* **What is expected**:
Gather the lines below that include the string "offline", copying each in full.

[Saved entries]
________________________

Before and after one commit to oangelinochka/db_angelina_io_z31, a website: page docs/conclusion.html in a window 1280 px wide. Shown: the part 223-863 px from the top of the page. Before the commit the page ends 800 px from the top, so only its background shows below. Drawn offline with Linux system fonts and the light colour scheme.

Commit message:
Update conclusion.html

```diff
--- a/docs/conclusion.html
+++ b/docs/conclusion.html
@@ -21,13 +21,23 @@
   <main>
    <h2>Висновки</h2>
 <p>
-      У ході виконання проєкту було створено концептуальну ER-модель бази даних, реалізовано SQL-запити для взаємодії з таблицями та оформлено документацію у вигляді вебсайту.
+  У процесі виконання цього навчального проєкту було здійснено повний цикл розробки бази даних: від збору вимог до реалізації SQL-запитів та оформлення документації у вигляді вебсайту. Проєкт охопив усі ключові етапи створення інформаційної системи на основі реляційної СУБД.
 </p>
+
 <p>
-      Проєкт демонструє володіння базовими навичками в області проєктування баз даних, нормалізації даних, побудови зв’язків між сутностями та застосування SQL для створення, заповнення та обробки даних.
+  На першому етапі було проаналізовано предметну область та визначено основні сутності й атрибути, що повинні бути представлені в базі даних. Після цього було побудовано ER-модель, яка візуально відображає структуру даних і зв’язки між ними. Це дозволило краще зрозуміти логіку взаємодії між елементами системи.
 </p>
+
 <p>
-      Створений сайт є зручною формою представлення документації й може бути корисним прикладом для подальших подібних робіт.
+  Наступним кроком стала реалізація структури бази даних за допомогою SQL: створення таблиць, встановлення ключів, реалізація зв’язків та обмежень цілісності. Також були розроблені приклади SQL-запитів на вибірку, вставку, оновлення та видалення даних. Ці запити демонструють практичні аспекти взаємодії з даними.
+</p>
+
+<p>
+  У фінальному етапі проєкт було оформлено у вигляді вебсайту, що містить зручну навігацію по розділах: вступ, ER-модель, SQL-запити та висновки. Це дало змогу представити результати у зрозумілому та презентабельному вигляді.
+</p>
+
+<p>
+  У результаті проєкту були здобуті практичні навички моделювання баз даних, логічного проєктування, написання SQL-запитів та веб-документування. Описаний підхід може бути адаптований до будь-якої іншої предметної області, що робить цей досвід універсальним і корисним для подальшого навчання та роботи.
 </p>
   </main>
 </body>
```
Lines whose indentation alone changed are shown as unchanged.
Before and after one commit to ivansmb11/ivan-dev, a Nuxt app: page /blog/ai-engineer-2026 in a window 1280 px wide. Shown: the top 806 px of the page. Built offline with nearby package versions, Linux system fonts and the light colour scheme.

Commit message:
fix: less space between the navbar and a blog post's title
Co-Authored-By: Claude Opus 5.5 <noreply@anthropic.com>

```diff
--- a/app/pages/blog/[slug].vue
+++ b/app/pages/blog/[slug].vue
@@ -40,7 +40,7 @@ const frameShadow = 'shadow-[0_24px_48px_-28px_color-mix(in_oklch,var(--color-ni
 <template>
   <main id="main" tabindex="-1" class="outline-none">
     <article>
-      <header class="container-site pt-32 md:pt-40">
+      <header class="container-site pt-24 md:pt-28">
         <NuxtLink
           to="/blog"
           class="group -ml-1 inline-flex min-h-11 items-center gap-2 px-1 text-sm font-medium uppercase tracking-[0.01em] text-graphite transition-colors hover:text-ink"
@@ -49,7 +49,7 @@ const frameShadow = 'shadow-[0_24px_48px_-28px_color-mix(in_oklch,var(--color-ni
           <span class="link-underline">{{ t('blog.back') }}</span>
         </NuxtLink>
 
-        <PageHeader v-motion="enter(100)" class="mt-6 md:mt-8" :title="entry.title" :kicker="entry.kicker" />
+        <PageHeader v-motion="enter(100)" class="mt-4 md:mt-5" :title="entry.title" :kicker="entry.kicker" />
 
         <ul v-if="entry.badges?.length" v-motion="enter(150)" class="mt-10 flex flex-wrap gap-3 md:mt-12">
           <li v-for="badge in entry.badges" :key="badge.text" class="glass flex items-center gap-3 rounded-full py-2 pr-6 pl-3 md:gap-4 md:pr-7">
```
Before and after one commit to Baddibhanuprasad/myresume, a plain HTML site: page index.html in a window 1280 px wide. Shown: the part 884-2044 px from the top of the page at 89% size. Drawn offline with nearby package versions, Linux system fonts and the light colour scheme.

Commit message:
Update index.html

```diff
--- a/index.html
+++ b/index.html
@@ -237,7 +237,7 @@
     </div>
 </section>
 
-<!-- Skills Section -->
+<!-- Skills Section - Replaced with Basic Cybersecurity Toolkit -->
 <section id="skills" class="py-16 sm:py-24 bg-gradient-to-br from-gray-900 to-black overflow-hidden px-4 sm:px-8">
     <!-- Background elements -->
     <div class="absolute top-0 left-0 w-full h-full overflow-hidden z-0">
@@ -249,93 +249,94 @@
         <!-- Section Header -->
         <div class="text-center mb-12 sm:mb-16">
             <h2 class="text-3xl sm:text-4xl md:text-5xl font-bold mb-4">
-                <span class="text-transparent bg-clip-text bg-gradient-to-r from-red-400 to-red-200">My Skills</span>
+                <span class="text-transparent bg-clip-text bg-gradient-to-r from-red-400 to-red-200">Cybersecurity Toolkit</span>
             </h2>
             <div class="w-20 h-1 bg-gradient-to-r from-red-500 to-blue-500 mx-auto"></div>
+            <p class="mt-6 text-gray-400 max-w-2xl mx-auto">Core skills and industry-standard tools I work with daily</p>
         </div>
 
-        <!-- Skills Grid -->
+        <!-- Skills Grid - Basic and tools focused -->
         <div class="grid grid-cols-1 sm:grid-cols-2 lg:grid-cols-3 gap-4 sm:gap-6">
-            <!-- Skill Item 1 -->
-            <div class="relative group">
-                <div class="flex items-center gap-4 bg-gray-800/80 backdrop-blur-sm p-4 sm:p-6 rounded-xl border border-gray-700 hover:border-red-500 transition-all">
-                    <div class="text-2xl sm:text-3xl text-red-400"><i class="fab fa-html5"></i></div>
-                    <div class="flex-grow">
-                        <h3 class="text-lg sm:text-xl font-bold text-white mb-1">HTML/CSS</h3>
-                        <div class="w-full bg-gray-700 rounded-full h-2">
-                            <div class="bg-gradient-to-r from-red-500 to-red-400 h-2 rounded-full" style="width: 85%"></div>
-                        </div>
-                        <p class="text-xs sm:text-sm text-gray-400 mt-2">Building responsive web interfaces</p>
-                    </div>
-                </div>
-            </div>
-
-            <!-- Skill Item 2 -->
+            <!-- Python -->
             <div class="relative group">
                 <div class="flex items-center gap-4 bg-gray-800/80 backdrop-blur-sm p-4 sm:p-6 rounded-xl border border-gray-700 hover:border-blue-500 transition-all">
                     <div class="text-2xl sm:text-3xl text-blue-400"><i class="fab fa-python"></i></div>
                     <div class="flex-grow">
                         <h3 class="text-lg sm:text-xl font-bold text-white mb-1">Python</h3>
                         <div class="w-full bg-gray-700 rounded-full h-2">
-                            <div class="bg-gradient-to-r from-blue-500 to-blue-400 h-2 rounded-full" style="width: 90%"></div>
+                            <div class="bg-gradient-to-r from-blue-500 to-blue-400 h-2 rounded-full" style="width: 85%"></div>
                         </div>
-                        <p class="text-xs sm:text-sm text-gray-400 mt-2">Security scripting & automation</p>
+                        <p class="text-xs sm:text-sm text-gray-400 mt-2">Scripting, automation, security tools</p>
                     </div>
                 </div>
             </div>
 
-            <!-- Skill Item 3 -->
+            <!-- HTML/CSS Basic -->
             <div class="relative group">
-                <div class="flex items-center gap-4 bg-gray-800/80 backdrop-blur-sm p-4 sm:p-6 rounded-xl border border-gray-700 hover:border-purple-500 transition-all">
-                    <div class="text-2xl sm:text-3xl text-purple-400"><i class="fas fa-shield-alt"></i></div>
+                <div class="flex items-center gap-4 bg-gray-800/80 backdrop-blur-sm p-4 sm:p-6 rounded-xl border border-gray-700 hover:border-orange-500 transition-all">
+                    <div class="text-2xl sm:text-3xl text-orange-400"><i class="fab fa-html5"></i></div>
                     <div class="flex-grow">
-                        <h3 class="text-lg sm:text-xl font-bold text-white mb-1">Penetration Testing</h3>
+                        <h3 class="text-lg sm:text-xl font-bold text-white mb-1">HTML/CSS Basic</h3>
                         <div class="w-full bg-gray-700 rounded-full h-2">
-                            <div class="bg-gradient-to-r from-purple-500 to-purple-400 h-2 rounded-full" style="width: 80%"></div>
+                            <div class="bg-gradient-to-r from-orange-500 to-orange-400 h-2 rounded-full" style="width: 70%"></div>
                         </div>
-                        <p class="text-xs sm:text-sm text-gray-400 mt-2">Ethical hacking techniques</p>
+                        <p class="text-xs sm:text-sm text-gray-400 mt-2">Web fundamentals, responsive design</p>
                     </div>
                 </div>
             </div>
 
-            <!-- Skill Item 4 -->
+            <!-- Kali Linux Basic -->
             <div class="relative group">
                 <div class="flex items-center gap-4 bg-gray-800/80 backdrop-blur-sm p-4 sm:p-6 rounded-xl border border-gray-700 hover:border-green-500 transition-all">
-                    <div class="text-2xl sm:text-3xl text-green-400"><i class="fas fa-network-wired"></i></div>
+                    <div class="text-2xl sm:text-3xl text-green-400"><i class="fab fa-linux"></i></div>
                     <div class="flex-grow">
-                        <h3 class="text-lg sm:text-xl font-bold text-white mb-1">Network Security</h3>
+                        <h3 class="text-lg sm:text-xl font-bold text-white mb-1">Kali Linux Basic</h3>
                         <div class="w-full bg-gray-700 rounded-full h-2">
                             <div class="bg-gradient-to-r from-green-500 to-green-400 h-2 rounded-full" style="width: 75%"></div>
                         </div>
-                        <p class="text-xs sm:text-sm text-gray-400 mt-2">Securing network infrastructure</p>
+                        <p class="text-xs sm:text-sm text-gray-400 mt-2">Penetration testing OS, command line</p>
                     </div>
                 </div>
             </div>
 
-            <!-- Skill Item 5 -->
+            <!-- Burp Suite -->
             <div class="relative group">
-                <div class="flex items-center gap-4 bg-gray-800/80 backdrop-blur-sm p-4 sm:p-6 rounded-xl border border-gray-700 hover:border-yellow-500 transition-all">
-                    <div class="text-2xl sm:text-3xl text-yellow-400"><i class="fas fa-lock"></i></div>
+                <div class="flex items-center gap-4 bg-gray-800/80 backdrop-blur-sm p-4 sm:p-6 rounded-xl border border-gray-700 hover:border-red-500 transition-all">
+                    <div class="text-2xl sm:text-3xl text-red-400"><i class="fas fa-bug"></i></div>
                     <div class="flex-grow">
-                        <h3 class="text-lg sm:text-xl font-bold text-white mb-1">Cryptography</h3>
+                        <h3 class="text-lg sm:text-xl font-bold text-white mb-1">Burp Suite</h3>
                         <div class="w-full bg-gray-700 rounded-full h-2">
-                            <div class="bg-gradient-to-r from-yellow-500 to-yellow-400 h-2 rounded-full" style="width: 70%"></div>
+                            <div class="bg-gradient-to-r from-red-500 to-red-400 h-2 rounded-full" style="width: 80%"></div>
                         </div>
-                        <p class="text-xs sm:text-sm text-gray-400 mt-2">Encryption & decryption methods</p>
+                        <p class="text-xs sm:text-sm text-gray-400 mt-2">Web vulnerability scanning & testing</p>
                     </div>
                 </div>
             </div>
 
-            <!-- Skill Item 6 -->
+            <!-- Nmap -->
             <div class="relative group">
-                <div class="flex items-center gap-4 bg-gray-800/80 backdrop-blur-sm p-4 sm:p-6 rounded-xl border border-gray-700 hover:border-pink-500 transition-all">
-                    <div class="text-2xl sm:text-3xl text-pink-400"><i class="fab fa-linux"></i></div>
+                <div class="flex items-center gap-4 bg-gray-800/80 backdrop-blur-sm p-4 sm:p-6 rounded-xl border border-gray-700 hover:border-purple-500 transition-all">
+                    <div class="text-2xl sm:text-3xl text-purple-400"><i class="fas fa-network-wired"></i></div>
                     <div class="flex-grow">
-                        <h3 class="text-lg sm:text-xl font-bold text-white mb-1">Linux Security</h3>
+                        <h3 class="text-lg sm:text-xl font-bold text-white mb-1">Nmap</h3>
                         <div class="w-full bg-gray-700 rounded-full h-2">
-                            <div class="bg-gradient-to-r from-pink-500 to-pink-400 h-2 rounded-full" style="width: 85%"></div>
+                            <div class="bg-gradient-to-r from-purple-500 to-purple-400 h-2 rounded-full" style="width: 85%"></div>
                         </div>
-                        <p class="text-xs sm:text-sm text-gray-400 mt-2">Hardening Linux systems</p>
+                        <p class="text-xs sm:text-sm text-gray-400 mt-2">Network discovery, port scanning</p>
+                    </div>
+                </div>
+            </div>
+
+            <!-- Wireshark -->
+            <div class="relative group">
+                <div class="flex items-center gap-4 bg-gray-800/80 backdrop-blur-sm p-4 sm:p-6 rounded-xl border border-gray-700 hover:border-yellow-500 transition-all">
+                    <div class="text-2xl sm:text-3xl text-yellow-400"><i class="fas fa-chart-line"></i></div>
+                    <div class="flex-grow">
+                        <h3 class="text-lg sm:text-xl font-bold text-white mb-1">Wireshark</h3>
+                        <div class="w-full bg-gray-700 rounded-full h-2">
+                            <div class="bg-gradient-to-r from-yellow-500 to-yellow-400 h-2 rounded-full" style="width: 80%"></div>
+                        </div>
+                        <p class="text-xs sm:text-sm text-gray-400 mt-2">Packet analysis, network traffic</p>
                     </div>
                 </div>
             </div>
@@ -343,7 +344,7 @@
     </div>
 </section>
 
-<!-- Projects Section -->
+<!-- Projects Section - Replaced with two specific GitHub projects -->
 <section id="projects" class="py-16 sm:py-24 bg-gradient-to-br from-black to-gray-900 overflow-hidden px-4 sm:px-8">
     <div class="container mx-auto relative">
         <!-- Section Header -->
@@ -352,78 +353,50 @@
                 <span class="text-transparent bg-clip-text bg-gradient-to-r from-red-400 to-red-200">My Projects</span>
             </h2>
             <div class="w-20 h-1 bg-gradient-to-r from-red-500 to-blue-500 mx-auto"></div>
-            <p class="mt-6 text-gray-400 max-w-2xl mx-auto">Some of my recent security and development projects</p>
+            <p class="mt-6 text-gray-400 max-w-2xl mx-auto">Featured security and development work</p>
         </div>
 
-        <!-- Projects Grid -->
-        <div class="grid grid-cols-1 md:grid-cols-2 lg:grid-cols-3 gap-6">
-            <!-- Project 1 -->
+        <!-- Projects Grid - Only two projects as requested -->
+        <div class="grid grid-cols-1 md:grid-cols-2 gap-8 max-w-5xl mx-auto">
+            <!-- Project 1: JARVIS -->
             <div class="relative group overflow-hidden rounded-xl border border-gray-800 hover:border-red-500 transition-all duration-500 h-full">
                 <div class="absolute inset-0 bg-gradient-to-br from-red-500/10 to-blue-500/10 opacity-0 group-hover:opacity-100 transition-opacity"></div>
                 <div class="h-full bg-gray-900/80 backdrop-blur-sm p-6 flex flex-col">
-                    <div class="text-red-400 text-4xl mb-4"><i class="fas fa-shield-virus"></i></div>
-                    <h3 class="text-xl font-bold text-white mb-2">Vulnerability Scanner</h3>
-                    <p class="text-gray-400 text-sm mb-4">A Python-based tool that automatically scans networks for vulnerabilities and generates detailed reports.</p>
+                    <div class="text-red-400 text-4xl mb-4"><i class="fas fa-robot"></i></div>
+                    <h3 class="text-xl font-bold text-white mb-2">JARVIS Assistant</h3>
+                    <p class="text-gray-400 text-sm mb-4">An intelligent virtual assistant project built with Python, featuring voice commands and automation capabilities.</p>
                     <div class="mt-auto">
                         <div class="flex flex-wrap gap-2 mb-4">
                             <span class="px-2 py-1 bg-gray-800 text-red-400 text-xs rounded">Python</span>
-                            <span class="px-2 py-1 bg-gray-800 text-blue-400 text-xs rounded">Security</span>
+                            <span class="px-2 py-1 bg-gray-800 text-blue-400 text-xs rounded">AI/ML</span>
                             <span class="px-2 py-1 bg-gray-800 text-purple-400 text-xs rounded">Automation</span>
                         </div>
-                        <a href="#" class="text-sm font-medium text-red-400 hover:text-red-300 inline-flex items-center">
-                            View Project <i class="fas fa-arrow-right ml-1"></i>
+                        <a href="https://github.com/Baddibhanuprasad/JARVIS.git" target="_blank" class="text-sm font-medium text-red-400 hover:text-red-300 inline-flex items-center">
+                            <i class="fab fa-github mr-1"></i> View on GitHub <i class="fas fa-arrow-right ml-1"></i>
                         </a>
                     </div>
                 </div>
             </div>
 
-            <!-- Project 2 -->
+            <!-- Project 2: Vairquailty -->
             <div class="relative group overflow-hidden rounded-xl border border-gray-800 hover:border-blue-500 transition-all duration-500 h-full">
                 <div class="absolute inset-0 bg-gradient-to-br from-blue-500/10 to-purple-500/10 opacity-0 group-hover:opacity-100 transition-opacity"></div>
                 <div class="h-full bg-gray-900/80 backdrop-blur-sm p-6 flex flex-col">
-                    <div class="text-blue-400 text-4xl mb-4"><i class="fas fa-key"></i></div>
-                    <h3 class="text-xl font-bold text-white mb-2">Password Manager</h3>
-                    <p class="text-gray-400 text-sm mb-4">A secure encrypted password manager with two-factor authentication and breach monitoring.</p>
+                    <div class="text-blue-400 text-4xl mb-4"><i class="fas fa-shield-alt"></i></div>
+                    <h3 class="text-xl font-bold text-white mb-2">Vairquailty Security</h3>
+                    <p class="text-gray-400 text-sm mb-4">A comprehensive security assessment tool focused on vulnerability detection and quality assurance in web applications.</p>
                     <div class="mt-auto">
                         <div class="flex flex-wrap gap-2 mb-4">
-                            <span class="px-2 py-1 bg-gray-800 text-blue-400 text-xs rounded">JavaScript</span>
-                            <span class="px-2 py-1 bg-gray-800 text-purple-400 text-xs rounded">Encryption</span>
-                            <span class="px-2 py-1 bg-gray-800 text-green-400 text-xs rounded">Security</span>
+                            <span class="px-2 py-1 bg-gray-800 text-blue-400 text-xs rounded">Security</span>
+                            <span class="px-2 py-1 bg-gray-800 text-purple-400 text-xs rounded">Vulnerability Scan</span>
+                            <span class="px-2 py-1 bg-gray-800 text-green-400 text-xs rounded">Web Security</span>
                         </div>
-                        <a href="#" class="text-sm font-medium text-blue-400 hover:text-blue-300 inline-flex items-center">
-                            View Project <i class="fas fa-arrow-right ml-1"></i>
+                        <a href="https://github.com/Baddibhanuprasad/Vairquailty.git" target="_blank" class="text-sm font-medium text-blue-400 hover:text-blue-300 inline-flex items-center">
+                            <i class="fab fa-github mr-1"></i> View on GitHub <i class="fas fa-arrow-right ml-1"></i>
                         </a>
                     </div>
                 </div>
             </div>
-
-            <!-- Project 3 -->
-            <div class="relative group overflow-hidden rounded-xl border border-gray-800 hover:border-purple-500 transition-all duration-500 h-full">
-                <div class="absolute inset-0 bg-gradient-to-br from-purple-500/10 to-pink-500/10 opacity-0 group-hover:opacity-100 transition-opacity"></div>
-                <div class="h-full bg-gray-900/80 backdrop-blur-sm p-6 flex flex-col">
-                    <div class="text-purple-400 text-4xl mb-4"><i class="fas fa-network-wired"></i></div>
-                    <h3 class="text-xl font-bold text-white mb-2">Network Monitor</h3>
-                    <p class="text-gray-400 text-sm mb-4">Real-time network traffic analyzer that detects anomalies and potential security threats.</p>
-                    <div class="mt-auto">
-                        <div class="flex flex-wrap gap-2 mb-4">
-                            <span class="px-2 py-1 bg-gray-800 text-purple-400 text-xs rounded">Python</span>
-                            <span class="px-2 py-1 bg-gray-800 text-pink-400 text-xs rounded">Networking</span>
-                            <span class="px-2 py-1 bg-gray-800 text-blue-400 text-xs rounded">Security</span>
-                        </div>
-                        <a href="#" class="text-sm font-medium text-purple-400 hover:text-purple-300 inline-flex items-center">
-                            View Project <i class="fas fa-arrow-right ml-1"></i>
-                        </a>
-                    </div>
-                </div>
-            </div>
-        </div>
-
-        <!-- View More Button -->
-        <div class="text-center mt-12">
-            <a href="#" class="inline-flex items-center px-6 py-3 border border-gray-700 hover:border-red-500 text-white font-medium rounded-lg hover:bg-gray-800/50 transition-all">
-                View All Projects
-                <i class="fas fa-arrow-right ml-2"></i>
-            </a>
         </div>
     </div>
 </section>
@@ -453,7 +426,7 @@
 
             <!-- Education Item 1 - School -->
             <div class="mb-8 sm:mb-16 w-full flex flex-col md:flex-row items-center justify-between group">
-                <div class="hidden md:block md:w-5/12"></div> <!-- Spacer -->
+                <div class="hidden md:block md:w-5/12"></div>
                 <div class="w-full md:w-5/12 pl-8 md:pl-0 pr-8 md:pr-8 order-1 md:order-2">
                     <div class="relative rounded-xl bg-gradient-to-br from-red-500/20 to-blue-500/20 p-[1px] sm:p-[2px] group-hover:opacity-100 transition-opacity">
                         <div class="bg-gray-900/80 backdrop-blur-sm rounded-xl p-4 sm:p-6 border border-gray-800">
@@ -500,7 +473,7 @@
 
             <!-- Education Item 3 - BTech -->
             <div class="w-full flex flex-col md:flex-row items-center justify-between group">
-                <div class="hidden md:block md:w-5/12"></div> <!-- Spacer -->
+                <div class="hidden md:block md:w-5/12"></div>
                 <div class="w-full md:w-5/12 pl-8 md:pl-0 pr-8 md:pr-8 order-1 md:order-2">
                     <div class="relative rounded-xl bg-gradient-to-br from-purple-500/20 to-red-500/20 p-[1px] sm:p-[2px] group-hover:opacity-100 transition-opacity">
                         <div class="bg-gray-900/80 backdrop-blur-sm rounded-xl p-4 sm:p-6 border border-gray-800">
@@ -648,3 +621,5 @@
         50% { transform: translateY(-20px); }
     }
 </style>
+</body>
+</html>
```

________________________

* **The answer**:
Before and after one commit to oangelinochka/db_angelina_io_z31, a website: page docs/conclusion.html in a window 1280 px wide. Shown: the part 223-863 px from the top of the page. Before the commit the page ends 800 px from the top, so only its background shows below. Drawn offline with Linux system fonts and the light colour scheme.
Before and after one commit to ivansmb11/ivan-dev, a Nuxt app: page /blog/ai-engineer-2026 in a window 1280 px wide. Shown: the top 806 px of the page. Built offline with nearby package versions, Linux system fonts and the light colour scheme.
Before and after one commit to Baddibhanuprasad/myresume, a plain HTML site: page index.html in a window 1280 px wide. Shown: the part 884-2044 px from the top of the page at 89% size. Drawn offline with nearby package versions, Linux system fonts and the light colour scheme.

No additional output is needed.